INSTRUCTIONS FOR THE TASK → Copy every record exactly, leaving the pictures out.

RECORDED INFORMATION →

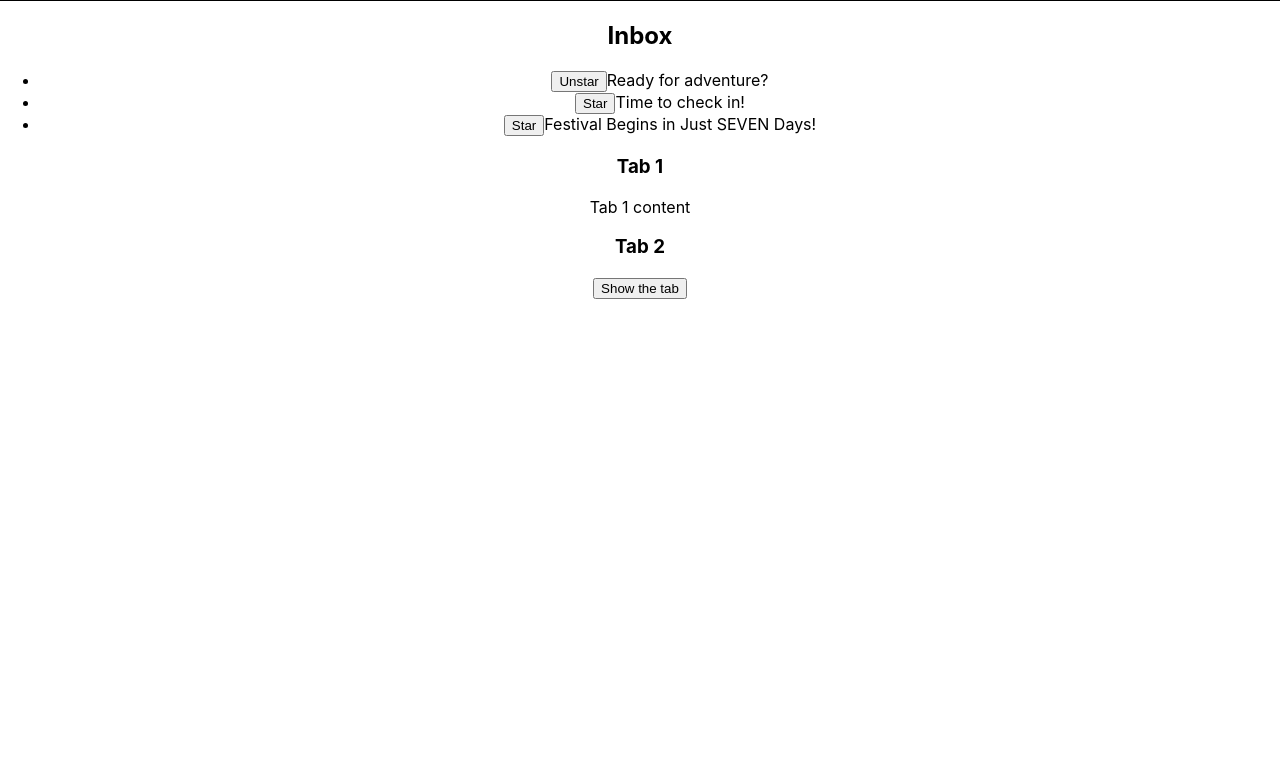
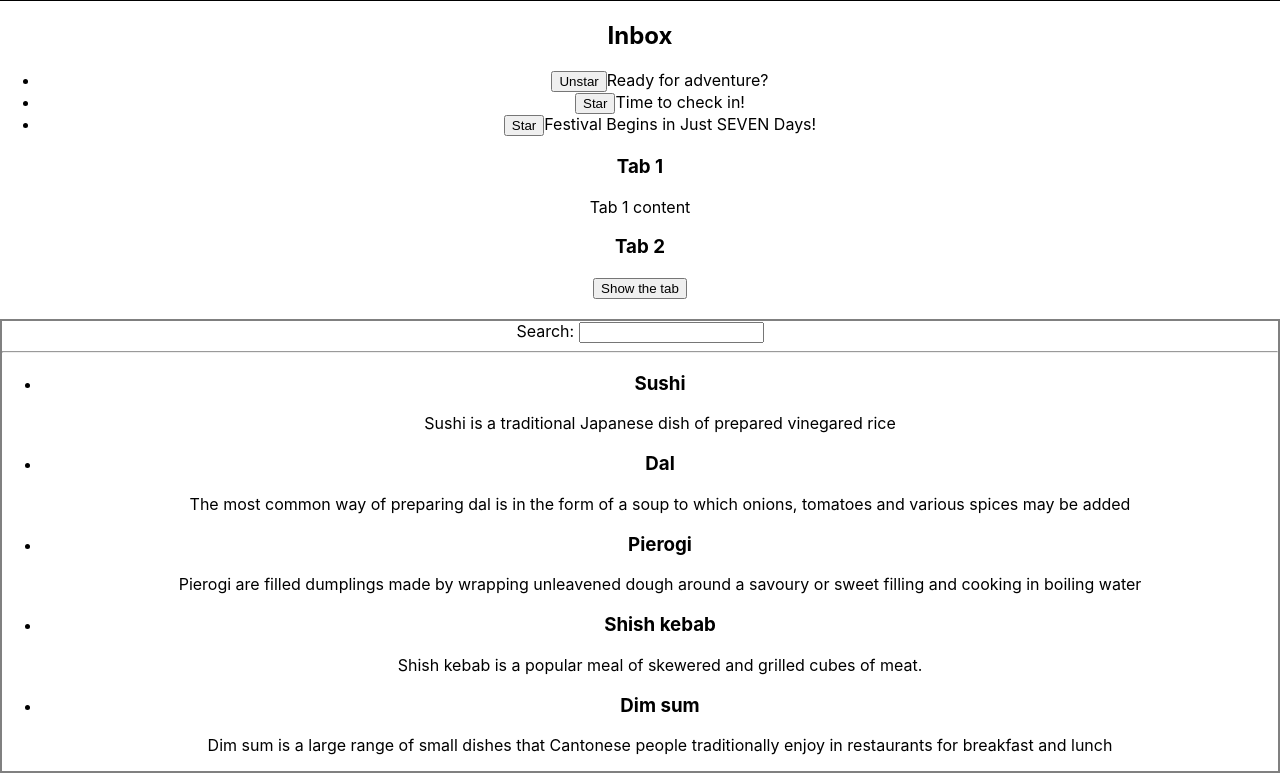
Before and after one commit to vishesh-baghel/Hotel-booking-app, a React (Create React App) app in the folder hotel-booking-app/: page / in a window 1280 px wide. Shown: the part 7623-8396 px from the top of the page. Before the commit the page ends 7922 px from the top, so only its background shows below. Built offline with nearby package versions, Linux system fonts and the light colour scheme.

Commit message:
Made a simple search component for practice

```diff
--- a/hotel-booking-app/src/App.js
+++ b/hotel-booking-app/src/App.js
@@ -1224,6 +1224,84 @@
   );
 }
 
+const foods = [
+  {
+    id: 0,
+    name: "Sushi",
+    description:
+      "Sushi is a traditional Japanese dish of prepared vinegared rice",
+  },
+  {
+    id: 1,
+    name: "Dal",
+    description:
+      "The most common way of preparing dal is in the form of a soup to which onions, tomatoes and various spices may be added",
+  },
+  {
+    id: 2,
+    name: "Pierogi",
+    description:
+      "Pierogi are filled dumplings made by wrapping unleavened dough around a savoury or sweet filling and cooking in boiling water",
+  },
+  {
+    id: 3,
+    name: "Shish kebab",
+    description:
+      "Shish kebab is a popular meal of skewered and grilled cubes of meat.",
+  },
+  {
+    id: 4,
+    name: "Dim sum",
+    description:
+      "Dim sum is a large range of small dishes that Cantonese people traditionally enjoy in restaurants for breakfast and lunch",
+  },
+];
+
+function filterItems(items, query) {
+  query = query.toLowerCase();
+  return items.filter((item) =>
+    item.name.split(" ").some((word) => word.toLowerCase().startsWith(query))
+  );
+}
+
+function SearchBarForList({ query, onChange }) {
+  return (
+    <form>
+      Search: <input type="text" value={query} onChange={onChange} />
+    </form>
+  );
+}
+
+function SearchResults({ items }) {
+  return (
+    <ul>
+      {items.map((item) => (
+        <li key={item.id}>
+          <h3>{item.name}</h3>
+          <p>{item.description}</p>
+        </li>
+      ))}
+    </ul>
+  );
+}
+
+function FilterableList() {
+  const [query, setQuery] = useState("");
+  const result = filterItems(foods, query);
+
+  function handleChange(e) {
+    setQuery(e.target.value);
+  }
+
+  return (
+    <div style={{ border: "2px solid grey", marginTop: "20px" }}>
+      <SearchBarForList query={query} onChange={handleChange} />
+      <hr />
+      <SearchResults items={result} />
+    </div>
+  );
+}
+
 const App = () => {
   const status = "Loading...";
   return (
@@ -1275,6 +1353,7 @@
       <TravelPlanItemList />
       <MailClient />
       <Accordian />
+      <FilterableList />
     </div>
   );
 };
```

EXERCISE OUTPUT →
Before and after one commit to vishesh-baghel/Hotel-booking-app, a React (Create React App) app in the folder hotel-booking-app/: page / in a window 1280 px wide. Shown: the part 7623-8396 px from the top of the page. Before the commit the page ends 7922 px from the top, so only its background shows below. Built offline with nearby package versions, Linux system fonts and the light colour scheme.

Commit message:
Made a simple search component for practice

```diff
--- a/hotel-booking-app/src/App.js
+++ b/hotel-booking-app/src/App.js
@@ -1224,6 +1224,84 @@
   );
 }
 
+const foods = [
+  {
+    id: 0,
+    name: "Sushi",
+    description:
+      "Sushi is a traditional Japanese dish of prepared vinegared rice",
+  },
+  {
+    id: 1,
+    name: "Dal",
+    description:
+      "The most common way of preparing dal is in the form of a soup to which onions, tomatoes and various spices may be added",
+  },
+  {
+    id: 2,
+    name: "Pierogi",
+    description:
+      "Pierogi are filled dumplings made by wrapping unleavened dough around a savoury or sweet filling and cooking in boiling water",
+  },
+  {
+    id: 3,
+    name: "Shish kebab",
+    description:
+      "Shish kebab is a popular meal of skewered and grilled cubes of meat.",
+  },
+  {
+    id: 4,
+    name: "Dim sum",
+    description:
+      "Dim sum is a large range of small dishes that Cantonese people traditionally enjoy in restaurants for breakfast and lunch",
+  },
+];
+
+function filterItems(items, query) {
+  query = query.toLowerCase();
+  return items.filter((item) =>
+    item.name.split(" ").some((word) => word.toLowerCase().startsWith(query))
+  );
+}
+
+function SearchBarForList({ query, onChange }) {
+  return (
+    <form>
+      Search: <input type="text" value={query} onChange={onChange} />
+    </form>
+  );
+}
+
+function SearchResults({ items }) {
+  return (
+    <ul>
+      {items.map((item) => (
+        <li key={item.id}>
+          <h3>{item.name}</h3>
+          <p>{item.description}</p>
+        </li>
+      ))}
+    </ul>
+  );
+}
+
+function FilterableList() {
+  const [query, setQuery] = useState("");
+  const result = filterItems(foods, query);
+
+  function handleChange(e) {
+    setQuery(e.target.value);
+  }
+
+  return (
+    <div style={{ border: "2px solid grey", marginTop: "20px" }}>
+      <SearchBarForList query={query} onChange={handleChange} />
+      <hr />
+      <SearchResults items={result} />
+    </div>
+  );
+}
+
 const App = () => {
   const status = "Loading...";
   return (
@@ -1275,6 +1353,7 @@
       <TravelPlanItemList />
       <MailClient />
       <Accordian />
+      <FilterableList />
     </div>
   );
 };
```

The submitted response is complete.